WHAT TO DO — Each line with the string "empty" is to be copied from the records below.
┄┄┄┄┄┄┄┄┄┄
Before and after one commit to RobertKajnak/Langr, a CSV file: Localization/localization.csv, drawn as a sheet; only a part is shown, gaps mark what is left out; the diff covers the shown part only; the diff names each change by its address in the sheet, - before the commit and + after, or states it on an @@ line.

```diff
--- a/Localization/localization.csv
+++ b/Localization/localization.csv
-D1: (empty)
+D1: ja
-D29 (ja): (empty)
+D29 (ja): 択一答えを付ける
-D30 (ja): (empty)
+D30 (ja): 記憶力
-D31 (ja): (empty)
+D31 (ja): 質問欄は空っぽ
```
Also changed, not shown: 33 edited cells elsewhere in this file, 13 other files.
┄┄┄┄┄┄┄┄┄┄
REPLY TO THE EXERCISE —
-D1: (empty)
-D29 (ja): (empty)
-D30 (ja): (empty)
-D31 (ja): (empty)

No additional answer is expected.